Omit all pictures and give the records below again exactly as written.

[Image comparison data]

☆ ☆ ☆

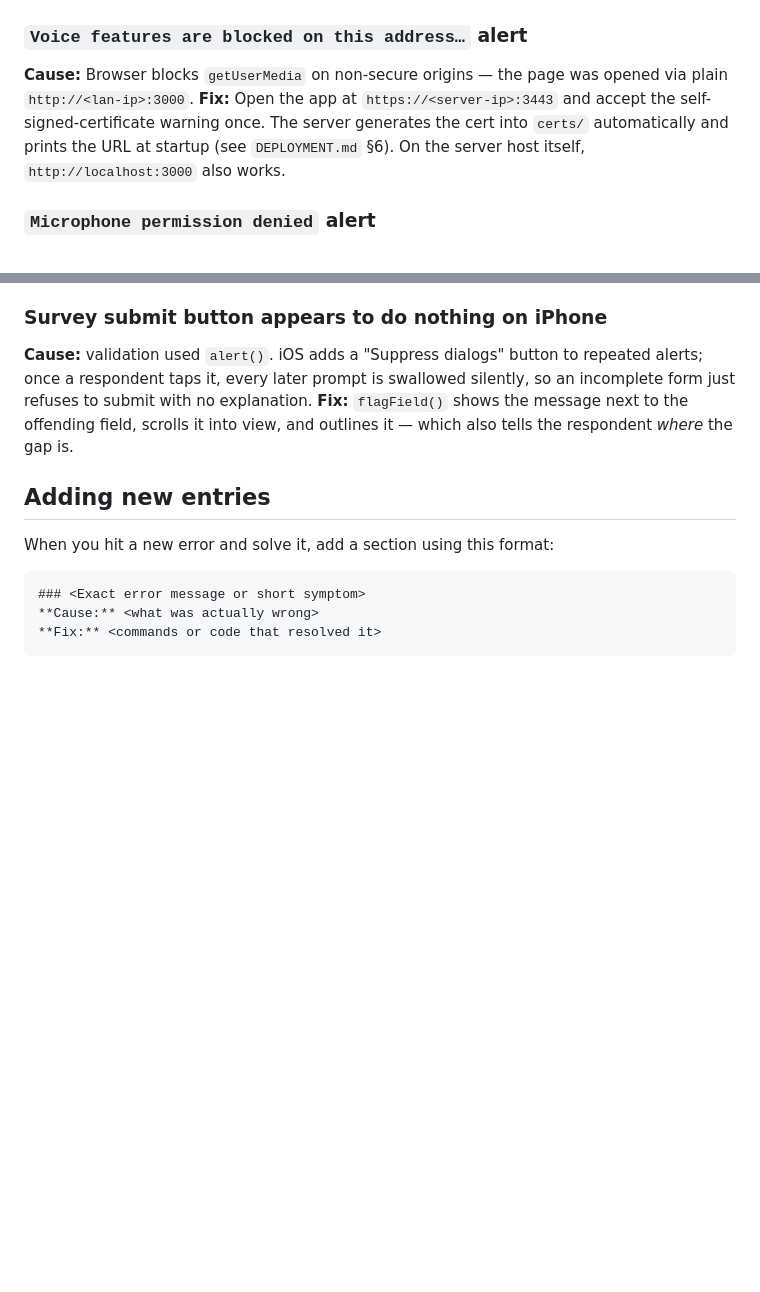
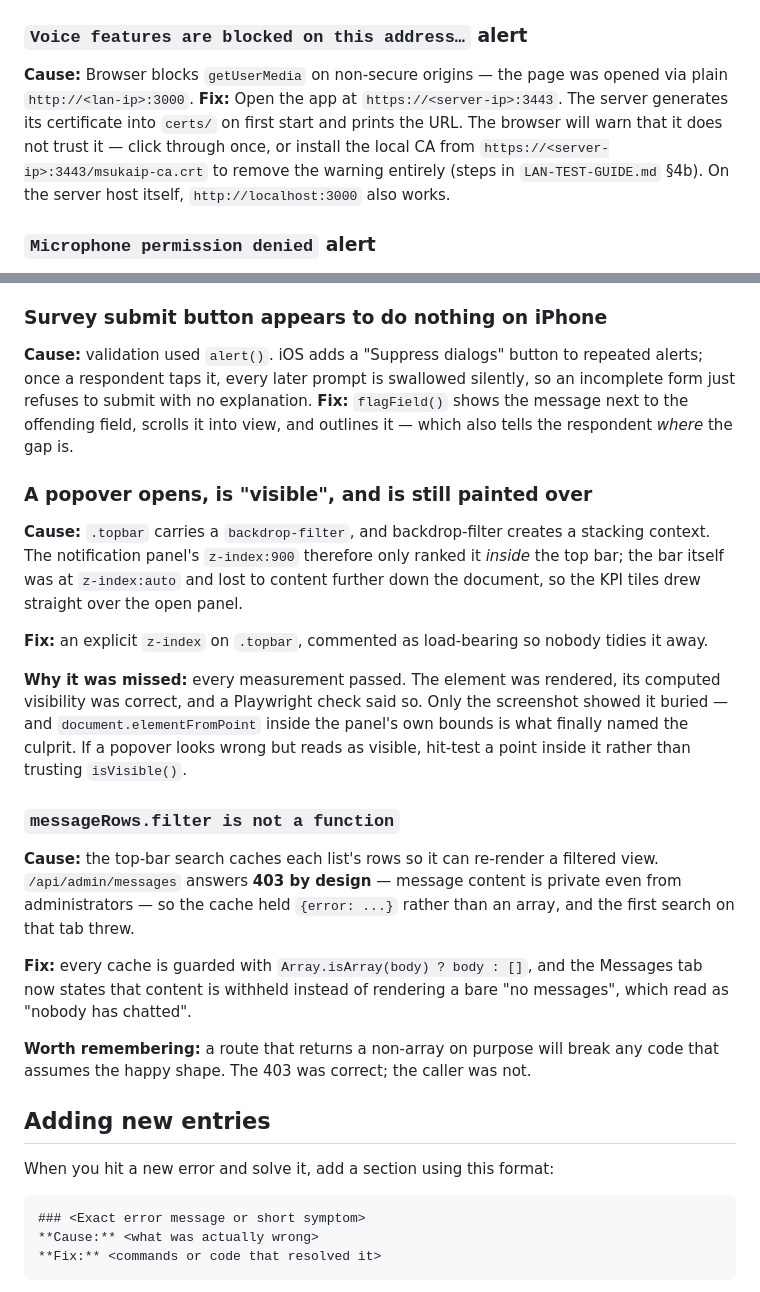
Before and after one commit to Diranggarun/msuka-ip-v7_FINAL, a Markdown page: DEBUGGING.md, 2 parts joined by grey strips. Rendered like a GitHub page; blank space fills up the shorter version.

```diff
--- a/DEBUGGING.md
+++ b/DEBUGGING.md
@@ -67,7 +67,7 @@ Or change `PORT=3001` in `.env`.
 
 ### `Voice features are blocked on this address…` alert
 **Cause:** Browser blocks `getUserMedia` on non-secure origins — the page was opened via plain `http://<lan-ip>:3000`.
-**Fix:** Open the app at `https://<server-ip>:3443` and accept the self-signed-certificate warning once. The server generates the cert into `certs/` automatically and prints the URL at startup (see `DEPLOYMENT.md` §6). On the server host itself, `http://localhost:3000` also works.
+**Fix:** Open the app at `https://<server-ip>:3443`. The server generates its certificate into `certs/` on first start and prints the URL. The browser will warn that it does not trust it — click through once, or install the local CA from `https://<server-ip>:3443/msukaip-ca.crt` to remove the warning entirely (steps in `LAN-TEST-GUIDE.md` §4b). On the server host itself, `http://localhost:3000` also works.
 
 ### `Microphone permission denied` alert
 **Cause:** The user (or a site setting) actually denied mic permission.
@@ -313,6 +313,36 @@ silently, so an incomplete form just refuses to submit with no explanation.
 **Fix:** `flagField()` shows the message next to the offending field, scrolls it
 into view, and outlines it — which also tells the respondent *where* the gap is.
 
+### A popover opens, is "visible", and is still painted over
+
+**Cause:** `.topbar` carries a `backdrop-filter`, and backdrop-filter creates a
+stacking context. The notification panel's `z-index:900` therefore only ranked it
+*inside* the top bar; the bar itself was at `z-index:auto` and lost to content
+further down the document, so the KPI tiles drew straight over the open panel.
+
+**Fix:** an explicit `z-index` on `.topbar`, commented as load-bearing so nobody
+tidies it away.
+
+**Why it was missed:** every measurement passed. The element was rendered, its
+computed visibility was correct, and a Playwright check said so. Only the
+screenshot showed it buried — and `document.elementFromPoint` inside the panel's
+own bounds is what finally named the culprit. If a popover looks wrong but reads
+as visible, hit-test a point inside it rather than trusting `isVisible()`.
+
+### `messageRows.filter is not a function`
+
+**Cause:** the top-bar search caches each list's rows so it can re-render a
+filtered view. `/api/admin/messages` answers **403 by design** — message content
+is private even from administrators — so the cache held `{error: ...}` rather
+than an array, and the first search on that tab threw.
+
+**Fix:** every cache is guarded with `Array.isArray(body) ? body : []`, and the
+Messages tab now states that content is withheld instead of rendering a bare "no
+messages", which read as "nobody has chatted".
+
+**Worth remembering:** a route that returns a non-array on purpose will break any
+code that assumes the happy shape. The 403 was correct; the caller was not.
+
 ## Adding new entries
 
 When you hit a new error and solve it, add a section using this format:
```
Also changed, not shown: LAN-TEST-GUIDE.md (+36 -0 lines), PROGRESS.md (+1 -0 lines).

☆ ☆ ☆

ANSWER TO THIS PROBLEM »
Before and after one commit to Diranggarun/msuka-ip-v7_FINAL, a Markdown page: DEBUGGING.md, 2 parts joined by grey strips. Rendered like a GitHub page; blank space fills up the shorter version.

```diff
--- a/DEBUGGING.md
+++ b/DEBUGGING.md
@@ -67,7 +67,7 @@ Or change `PORT=3001` in `.env`.
 
 ### `Voice features are blocked on this address…` alert
 **Cause:** Browser blocks `getUserMedia` on non-secure origins — the page was opened via plain `http://<lan-ip>:3000`.
-**Fix:** Open the app at `https://<server-ip>:3443` and accept the self-signed-certificate warning once. The server generates the cert into `certs/` automatically and prints the URL at startup (see `DEPLOYMENT.md` §6). On the server host itself, `http://localhost:3000` also works.
+**Fix:** Open the app at `https://<server-ip>:3443`. The server generates its certificate into `certs/` on first start and prints the URL. The browser will warn that it does not trust it — click through once, or install the local CA from `https://<server-ip>:3443/msukaip-ca.crt` to remove the warning entirely (steps in `LAN-TEST-GUIDE.md` §4b). On the server host itself, `http://localhost:3000` also works.
 
 ### `Microphone permission denied` alert
 **Cause:** The user (or a site setting) actually denied mic permission.
@@ -313,6 +313,36 @@ silently, so an incomplete form just refuses to submit with no explanation.
 **Fix:** `flagField()` shows the message next to the offending field, scrolls it
 into view, and outlines it — which also tells the respondent *where* the gap is.
 
+### A popover opens, is "visible", and is still painted over
+
+**Cause:** `.topbar` carries a `backdrop-filter`, and backdrop-filter creates a
+stacking context. The notification panel's `z-index:900` therefore only ranked it
+*inside* the top bar; the bar itself was at `z-index:auto` and lost to content
+further down the document, so the KPI tiles drew straight over the open panel.
+
+**Fix:** an explicit `z-index` on `.topbar`, commented as load-bearing so nobody
+tidies it away.
+
+**Why it was missed:** every measurement passed. The element was rendered, its
+computed visibility was correct, and a Playwright check said so. Only the
+screenshot showed it buried — and `document.elementFromPoint` inside the panel's
+own bounds is what finally named the culprit. If a popover looks wrong but reads
+as visible, hit-test a point inside it rather than trusting `isVisible()`.
+
+### `messageRows.filter is not a function`
+
+**Cause:** the top-bar search caches each list's rows so it can re-render a
+filtered view. `/api/admin/messages` answers **403 by design** — message content
+is private even from administrators — so the cache held `{error: ...}` rather
+than an array, and the first search on that tab threw.
+
+**Fix:** every cache is guarded with `Array.isArray(body) ? body : []`, and the
+Messages tab now states that content is withheld instead of rendering a bare "no
+messages", which read as "nobody has chatted".
+
+**Worth remembering:** a route that returns a non-array on purpose will break any
+code that assumes the happy shape. The 403 was correct; the caller was not.
+
 ## Adding new entries
 
 When you hit a new error and solve it, add a section using this format:
```
Also changed, not shown: LAN-TEST-GUIDE.md (+36 -0 lines), PROGRESS.md (+1 -0 lines).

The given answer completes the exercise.